(Records from a data source)

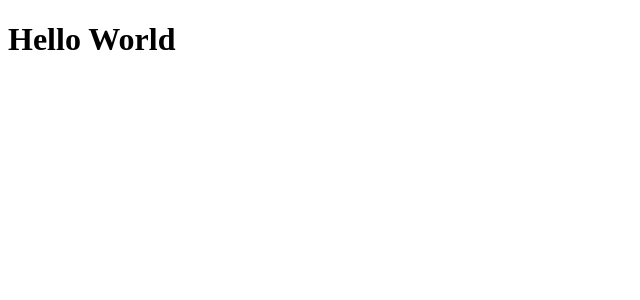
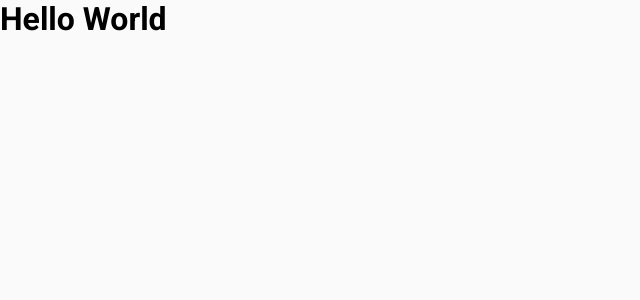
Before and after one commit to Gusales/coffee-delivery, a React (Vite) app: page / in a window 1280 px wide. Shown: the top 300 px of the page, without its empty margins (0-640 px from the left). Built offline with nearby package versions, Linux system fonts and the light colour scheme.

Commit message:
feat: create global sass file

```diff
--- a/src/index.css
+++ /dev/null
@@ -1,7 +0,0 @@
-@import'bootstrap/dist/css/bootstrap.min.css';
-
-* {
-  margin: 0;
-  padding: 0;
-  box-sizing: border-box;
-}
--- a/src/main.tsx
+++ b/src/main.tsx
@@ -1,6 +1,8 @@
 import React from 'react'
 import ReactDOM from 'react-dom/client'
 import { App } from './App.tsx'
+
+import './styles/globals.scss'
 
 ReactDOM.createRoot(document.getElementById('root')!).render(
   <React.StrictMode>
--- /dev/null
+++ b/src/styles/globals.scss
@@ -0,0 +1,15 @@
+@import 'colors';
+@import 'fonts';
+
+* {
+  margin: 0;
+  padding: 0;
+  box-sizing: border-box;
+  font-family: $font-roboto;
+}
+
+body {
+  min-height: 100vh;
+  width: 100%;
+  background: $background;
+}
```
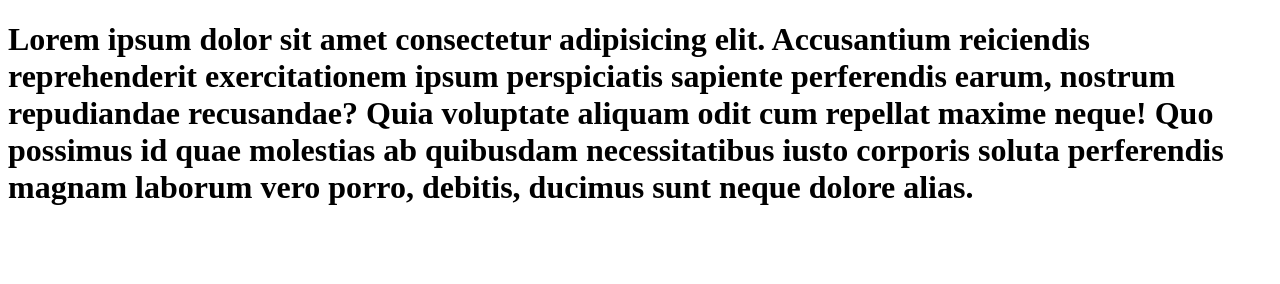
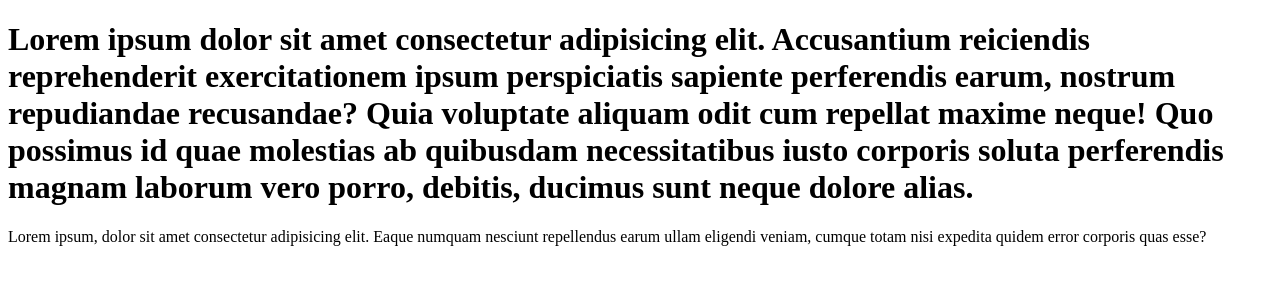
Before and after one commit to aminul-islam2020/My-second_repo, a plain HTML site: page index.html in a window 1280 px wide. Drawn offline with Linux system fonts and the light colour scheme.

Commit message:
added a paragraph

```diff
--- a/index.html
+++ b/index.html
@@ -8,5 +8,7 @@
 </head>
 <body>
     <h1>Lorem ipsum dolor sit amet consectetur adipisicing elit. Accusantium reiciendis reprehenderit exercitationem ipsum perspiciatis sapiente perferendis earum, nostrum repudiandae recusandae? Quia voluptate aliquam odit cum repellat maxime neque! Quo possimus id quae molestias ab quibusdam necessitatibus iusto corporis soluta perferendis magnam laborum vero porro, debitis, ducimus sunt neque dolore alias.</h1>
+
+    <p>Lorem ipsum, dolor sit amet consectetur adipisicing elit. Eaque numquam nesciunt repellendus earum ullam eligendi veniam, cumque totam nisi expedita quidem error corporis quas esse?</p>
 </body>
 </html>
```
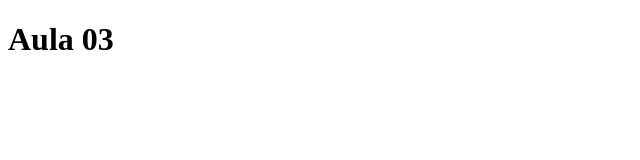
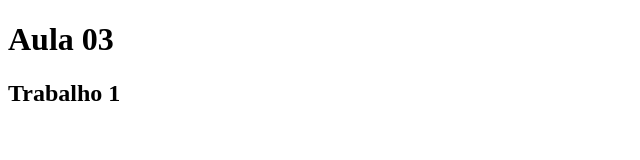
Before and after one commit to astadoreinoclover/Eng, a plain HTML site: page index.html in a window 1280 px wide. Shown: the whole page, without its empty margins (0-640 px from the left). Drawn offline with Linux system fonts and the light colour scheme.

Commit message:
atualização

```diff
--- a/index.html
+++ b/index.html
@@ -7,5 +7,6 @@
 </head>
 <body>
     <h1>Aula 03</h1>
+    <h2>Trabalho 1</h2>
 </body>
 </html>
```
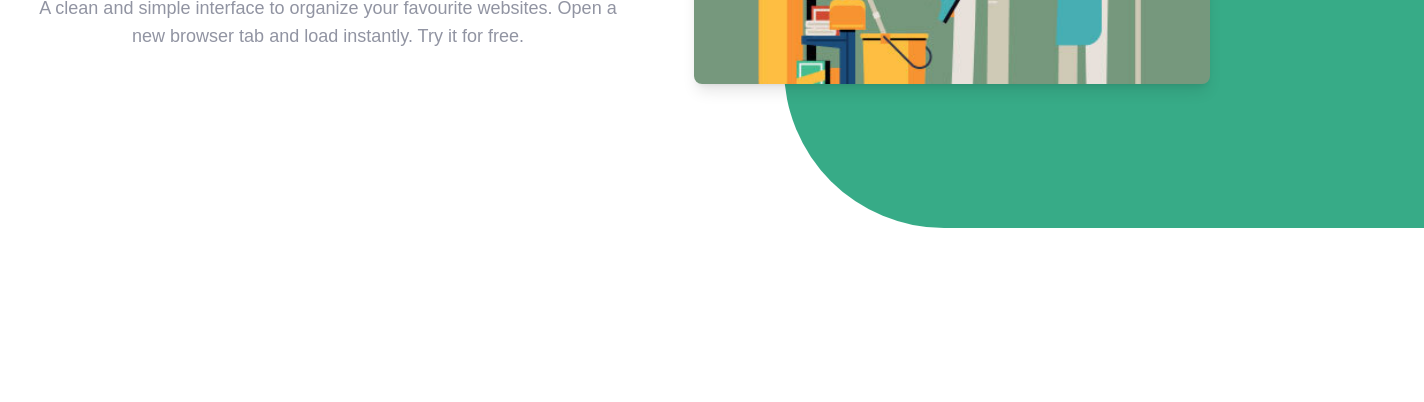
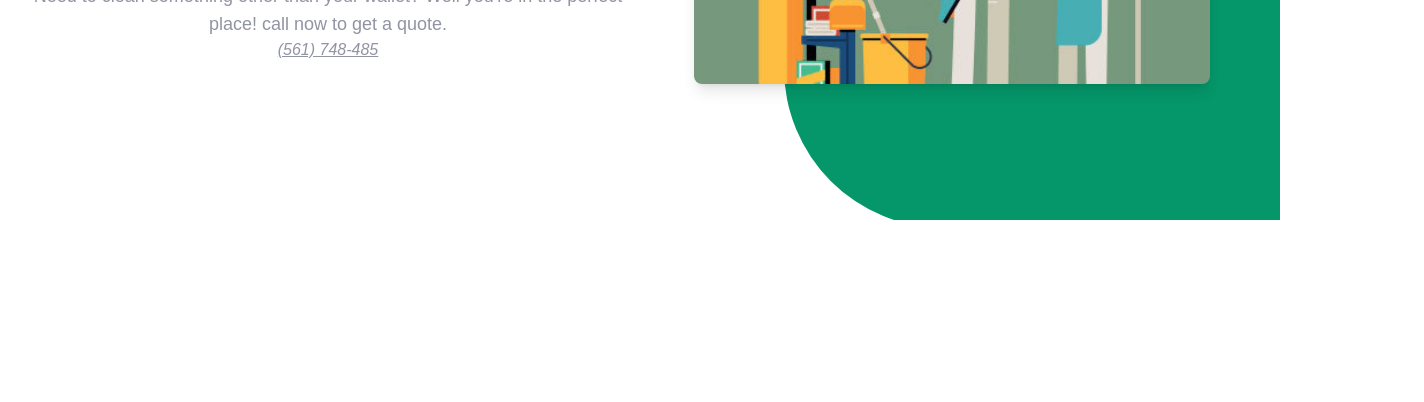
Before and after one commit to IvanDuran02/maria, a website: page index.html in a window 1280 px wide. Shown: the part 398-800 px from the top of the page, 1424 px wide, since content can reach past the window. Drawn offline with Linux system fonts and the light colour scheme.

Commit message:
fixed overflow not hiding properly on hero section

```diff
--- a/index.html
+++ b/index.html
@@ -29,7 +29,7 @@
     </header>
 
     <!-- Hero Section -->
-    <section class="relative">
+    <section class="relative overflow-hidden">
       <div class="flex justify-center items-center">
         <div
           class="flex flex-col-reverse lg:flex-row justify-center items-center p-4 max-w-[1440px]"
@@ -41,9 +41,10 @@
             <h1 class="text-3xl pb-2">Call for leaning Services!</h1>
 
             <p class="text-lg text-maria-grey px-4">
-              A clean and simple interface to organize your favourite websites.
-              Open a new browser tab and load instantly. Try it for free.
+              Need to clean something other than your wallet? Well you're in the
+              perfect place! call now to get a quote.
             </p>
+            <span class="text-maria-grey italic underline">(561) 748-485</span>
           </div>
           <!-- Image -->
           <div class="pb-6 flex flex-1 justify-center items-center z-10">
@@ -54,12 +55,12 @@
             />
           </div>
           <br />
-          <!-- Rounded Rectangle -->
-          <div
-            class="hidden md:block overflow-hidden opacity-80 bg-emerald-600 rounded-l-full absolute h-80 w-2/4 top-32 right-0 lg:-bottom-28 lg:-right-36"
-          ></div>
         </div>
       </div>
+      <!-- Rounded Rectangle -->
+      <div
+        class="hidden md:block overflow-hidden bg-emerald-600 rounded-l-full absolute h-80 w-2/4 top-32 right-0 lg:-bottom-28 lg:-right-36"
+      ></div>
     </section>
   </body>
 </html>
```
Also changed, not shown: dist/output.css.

## TASK REQUIREMENTS
What you return should match the entries word for word, pictures aside.

## THE ANSWER
Before and after one commit to Gusales/coffee-delivery, a React (Vite) app: page / in a window 1280 px wide. Shown: the top 300 px of the page, without its empty margins (0-640 px from the left). Built offline with nearby package versions, Linux system fonts and the light colour scheme.

Commit message:
feat: create global sass file

```diff
--- a/src/index.css
+++ /dev/null
@@ -1,7 +0,0 @@
-@import'bootstrap/dist/css/bootstrap.min.css';
-
-* {
-  margin: 0;
-  padding: 0;
-  box-sizing: border-box;
-}
--- a/src/main.tsx
+++ b/src/main.tsx
@@ -1,6 +1,8 @@
 import React from 'react'
 import ReactDOM from 'react-dom/client'
 import { App } from './App.tsx'
+
+import './styles/globals.scss'
 
 ReactDOM.createRoot(document.getElementById('root')!).render(
   <React.StrictMode>
--- /dev/null
+++ b/src/styles/globals.scss
@@ -0,0 +1,15 @@
+@import 'colors';
+@import 'fonts';
+
+* {
+  margin: 0;
+  padding: 0;
+  box-sizing: border-box;
+  font-family: $font-roboto;
+}
+
+body {
+  min-height: 100vh;
+  width: 100%;
+  background: $background;
+}
```
Before and after one commit to aminul-islam2020/My-second_repo, a plain HTML site: page index.html in a window 1280 px wide. Drawn offline with Linux system fonts and the light colour scheme.

Commit message:
added a paragraph

```diff
--- a/index.html
+++ b/index.html
@@ -8,5 +8,7 @@
 </head>
 <body>
     <h1>Lorem ipsum dolor sit amet consectetur adipisicing elit. Accusantium reiciendis reprehenderit exercitationem ipsum perspiciatis sapiente perferendis earum, nostrum repudiandae recusandae? Quia voluptate aliquam odit cum repellat maxime neque! Quo possimus id quae molestias ab quibusdam necessitatibus iusto corporis soluta perferendis magnam laborum vero porro, debitis, ducimus sunt neque dolore alias.</h1>
+
+    <p>Lorem ipsum, dolor sit amet consectetur adipisicing elit. Eaque numquam nesciunt repellendus earum ullam eligendi veniam, cumque totam nisi expedita quidem error corporis quas esse?</p>
 </body>
 </html>
```
Before and after one commit to astadoreinoclover/Eng, a plain HTML site: page index.html in a window 1280 px wide. Shown: the whole page, without its empty margins (0-640 px from the left). Drawn offline with Linux system fonts and the light colour scheme.

Commit message:
atualização

```diff
--- a/index.html
+++ b/index.html
@@ -7,5 +7,6 @@
 </head>
 <body>
     <h1>Aula 03</h1>
+    <h2>Trabalho 1</h2>
 </body>
 </html>
```
Before and after one commit to IvanDuran02/maria, a website: page index.html in a window 1280 px wide. Shown: the part 398-800 px from the top of the page, 1424 px wide, since content can reach past the window. Drawn offline with Linux system fonts and the light colour scheme.

Commit message:
fixed overflow not hiding properly on hero section

```diff
--- a/index.html
+++ b/index.html
@@ -29,7 +29,7 @@
     </header>
 
     <!-- Hero Section -->
-    <section class="relative">
+    <section class="relative overflow-hidden">
       <div class="flex justify-center items-center">
         <div
           class="flex flex-col-reverse lg:flex-row justify-center items-center p-4 max-w-[1440px]"
@@ -41,9 +41,10 @@
             <h1 class="text-3xl pb-2">Call for leaning Services!</h1>
 
             <p class="text-lg text-maria-grey px-4">
-              A clean and simple interface to organize your favourite websites.
-              Open a new browser tab and load instantly. Try it for free.
+              Need to clean something other than your wallet? Well you're in the
+              perfect place! call now to get a quote.
             </p>
+            <span class="text-maria-grey italic underline">(561) 748-485</span>
           </div>
           <!-- Image -->
           <div class="pb-6 flex flex-1 justify-center items-center z-10">
@@ -54,12 +55,12 @@
             />
           </div>
           <br />
-          <!-- Rounded Rectangle -->
-          <div
-            class="hidden md:block overflow-hidden opacity-80 bg-emerald-600 rounded-l-full absolute h-80 w-2/4 top-32 right-0 lg:-bottom-28 lg:-right-36"
-          ></div>
         </div>
       </div>
+      <!-- Rounded Rectangle -->
+      <div
+        class="hidden md:block overflow-hidden bg-emerald-600 rounded-l-full absolute h-80 w-2/4 top-32 right-0 lg:-bottom-28 lg:-right-36"
+      ></div>
     </section>
   </body>
 </html>
```
Also changed, not shown: dist/output.css.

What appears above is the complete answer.